Scan the material for "import". Copy every line it appears in.
++++++++++
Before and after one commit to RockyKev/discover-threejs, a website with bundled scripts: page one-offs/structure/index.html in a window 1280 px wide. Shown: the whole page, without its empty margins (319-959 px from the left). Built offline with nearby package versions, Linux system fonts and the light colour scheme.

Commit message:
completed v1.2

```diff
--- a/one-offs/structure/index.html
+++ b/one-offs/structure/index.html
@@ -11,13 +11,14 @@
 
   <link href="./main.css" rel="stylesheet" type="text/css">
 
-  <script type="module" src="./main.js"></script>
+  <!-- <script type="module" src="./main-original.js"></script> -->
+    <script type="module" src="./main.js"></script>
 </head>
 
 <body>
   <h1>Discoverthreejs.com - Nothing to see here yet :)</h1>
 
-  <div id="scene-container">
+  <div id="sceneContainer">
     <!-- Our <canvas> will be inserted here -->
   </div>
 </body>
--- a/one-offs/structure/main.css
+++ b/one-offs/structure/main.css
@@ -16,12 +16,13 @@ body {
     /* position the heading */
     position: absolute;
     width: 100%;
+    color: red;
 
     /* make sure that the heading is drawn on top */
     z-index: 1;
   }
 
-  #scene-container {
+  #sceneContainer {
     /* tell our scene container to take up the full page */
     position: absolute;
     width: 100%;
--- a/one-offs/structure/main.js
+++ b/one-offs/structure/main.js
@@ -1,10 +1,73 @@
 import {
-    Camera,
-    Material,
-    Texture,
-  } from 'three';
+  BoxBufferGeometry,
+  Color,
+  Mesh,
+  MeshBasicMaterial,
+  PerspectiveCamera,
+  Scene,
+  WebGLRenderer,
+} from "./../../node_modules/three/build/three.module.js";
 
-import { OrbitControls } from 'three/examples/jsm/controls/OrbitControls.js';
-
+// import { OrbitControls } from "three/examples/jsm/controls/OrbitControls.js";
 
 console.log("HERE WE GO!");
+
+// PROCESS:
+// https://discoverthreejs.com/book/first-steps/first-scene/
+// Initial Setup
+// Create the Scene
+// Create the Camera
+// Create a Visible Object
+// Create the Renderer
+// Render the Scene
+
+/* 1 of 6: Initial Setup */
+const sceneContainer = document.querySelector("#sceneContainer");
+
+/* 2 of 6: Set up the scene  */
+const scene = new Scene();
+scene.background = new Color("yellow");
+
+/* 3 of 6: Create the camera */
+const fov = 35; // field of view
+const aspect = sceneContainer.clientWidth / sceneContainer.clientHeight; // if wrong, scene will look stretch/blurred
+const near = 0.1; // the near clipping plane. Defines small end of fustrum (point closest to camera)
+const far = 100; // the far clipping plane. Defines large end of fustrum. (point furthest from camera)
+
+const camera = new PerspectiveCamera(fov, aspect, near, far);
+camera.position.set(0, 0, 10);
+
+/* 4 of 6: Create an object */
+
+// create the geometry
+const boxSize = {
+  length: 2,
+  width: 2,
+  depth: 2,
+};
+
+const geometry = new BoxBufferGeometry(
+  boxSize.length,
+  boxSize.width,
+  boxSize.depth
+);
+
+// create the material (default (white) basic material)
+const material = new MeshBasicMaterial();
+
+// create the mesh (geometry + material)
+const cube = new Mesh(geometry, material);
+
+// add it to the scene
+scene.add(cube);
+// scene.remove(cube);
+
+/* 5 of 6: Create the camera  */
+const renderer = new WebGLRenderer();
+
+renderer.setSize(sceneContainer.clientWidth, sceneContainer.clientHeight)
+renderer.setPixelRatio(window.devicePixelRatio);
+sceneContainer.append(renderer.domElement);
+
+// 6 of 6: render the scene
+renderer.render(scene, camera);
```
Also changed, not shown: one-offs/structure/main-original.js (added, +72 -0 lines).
++++++++++
**Reply:**
 import {
-import { OrbitControls } from 'three/examples/jsm/controls/OrbitControls.js';
+// import { OrbitControls } from "three/examples/jsm/controls/OrbitControls.js";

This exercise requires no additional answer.